It was the family reunion many people only dream of.
Two Mexican immigrants who had been separated from their parents for two decades had a once-in-a-lifetime moment Saturday when their parents surprised them, reducing the brothers to tears.
Brothers Guillermo Llamas, 49, and Manuel Llamas, 39, were celebrating the upcoming wedding of Guillermo’s son, Edgar Llamas, at his home outside Portland, Oregon when the 25-year-old captured the tear-jerking reunion on video.
In the video, the brothers, who moved to the U.S. from Guanajuato as young men, are seen talking and laughing when sudden clapping alert them to approaching guests.
As seen in the 40-second video, the men’s reaction was priceless.
“My dad looked and he saw his parents for the first time in 22 years and so that was his reaction. That’s when he lost it and just started crying,” Edgar told The Huffington Post of his father, Guillermo, who is seen wearing a green shirt in the video.
“It was just amazing,” he summed up their tears. “I had it recorded because I knew it was going to be something that a lot of people can relate to.”
Also, he added: “It would be something nice to have for us.”
The parents’ visit from Mexico was something that had been in the works for years, Edgar said.
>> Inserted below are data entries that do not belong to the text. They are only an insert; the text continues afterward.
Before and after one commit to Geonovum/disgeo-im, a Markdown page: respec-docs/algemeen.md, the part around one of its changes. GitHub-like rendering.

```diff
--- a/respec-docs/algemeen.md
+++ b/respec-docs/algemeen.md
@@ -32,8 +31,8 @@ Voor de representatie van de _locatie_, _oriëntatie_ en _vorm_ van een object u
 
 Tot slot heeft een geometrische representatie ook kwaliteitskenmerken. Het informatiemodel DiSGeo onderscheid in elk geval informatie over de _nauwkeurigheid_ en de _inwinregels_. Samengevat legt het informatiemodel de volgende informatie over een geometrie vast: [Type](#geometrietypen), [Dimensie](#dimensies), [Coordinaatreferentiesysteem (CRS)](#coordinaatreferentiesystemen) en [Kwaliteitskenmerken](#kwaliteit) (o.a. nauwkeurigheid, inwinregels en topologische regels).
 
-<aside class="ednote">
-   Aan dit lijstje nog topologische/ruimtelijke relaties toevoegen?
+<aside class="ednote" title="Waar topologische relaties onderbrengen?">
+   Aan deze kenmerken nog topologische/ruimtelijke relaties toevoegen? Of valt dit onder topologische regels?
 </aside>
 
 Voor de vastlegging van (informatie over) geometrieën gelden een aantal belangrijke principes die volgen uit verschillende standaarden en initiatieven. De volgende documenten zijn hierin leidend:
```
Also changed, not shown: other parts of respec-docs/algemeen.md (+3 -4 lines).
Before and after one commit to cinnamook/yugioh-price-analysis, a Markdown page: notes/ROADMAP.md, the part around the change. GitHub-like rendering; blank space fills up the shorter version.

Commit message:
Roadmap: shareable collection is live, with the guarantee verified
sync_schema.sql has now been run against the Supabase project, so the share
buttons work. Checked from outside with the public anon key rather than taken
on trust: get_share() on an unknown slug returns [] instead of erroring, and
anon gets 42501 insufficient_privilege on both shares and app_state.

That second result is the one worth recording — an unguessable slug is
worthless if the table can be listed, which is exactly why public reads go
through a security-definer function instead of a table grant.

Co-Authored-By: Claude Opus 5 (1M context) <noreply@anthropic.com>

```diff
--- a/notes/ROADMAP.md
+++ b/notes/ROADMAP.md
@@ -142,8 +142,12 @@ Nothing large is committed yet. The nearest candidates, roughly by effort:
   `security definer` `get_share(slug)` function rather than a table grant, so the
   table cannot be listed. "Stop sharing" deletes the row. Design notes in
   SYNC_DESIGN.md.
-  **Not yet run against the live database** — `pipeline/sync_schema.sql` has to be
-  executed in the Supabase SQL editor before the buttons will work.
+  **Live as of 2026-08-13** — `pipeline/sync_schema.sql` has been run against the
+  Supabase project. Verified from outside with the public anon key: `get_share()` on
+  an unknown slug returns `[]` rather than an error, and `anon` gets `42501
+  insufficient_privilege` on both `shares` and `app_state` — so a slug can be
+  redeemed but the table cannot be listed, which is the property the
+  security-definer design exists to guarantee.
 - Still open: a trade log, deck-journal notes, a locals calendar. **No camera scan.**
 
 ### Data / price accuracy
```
“My mom, she sent money over there to Mexico so they could get a lawyer. They tried one time to get a visa and they got denied,” Edgar said.
The second time they applied they were approved, but the family kept the news a secret from the brothers because of the upcoming wedding.
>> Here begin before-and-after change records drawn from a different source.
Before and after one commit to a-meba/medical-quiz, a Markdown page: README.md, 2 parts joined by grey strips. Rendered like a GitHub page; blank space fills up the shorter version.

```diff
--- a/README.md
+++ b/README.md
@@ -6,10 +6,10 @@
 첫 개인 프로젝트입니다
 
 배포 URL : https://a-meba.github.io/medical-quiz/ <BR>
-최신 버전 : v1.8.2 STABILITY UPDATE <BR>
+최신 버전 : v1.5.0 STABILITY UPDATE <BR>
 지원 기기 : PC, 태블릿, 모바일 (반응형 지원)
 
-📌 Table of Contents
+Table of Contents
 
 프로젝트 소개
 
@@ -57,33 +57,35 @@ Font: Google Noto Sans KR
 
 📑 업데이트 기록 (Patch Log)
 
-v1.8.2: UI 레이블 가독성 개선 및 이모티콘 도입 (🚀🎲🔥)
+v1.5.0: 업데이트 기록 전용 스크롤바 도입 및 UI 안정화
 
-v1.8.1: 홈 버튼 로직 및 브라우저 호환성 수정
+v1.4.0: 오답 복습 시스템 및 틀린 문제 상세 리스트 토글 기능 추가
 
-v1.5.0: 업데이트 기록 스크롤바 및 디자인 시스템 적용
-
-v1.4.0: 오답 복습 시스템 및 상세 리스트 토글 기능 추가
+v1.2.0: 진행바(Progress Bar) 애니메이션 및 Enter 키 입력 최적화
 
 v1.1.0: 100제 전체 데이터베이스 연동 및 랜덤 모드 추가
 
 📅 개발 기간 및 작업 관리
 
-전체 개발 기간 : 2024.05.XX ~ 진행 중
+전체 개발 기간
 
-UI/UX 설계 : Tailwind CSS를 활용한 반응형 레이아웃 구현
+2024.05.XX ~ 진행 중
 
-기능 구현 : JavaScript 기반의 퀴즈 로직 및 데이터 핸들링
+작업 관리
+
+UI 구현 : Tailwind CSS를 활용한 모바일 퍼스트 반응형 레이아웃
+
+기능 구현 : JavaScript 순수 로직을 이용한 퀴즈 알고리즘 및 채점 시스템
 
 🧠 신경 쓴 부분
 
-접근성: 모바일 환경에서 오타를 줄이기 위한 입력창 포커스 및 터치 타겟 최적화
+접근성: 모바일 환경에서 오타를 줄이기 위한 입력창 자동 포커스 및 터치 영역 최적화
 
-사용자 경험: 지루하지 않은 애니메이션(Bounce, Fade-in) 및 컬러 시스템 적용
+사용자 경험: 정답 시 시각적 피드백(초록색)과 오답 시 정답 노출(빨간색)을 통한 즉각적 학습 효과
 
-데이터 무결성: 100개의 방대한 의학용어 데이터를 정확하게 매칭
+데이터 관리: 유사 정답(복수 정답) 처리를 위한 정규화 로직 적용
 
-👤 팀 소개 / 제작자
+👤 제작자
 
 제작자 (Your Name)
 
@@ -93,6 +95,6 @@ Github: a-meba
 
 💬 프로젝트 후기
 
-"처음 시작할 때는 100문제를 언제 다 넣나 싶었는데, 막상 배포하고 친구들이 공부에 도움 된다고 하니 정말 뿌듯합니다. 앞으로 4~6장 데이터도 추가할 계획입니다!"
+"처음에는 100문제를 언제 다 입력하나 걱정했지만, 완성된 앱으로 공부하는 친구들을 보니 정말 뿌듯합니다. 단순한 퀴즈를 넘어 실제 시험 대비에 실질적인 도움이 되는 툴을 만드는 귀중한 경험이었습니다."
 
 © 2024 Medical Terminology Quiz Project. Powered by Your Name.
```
Edgar said they nearly did spoil the surprise out of excitement, as well as over concerns that his dad and uncle may “freak out and get sick or something,” he said with a laugh.
Ultimately, everything turned out amazingly well, he said.
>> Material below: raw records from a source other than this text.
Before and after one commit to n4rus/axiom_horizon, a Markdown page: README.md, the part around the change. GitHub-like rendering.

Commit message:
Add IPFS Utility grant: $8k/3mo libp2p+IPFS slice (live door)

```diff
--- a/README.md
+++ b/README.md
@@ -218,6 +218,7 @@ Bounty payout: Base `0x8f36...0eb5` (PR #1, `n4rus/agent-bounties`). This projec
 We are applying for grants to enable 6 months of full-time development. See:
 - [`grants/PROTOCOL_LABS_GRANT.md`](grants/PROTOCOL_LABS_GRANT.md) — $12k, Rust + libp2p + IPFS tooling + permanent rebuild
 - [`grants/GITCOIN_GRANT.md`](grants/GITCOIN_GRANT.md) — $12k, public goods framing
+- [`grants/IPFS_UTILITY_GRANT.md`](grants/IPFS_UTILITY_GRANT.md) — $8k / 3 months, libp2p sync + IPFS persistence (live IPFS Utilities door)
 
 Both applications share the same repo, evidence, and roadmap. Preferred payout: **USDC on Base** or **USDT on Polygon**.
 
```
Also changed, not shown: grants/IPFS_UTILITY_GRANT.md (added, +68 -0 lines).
“Everybody’s super happy. The wedding was awesome. Everyone just went back to my house and they’ve just been hanging out and getting pretty much to know each other again because it was so long. The only contact they had was through phone and that was it,” Edgar said of the family’s years apart.
The brothers’ parents plan to stay in the U.S. for as long as their visa will allow. Guillermo is then planning a trip to Mexico for next year. It would be the first time he returns to his home country, his son said.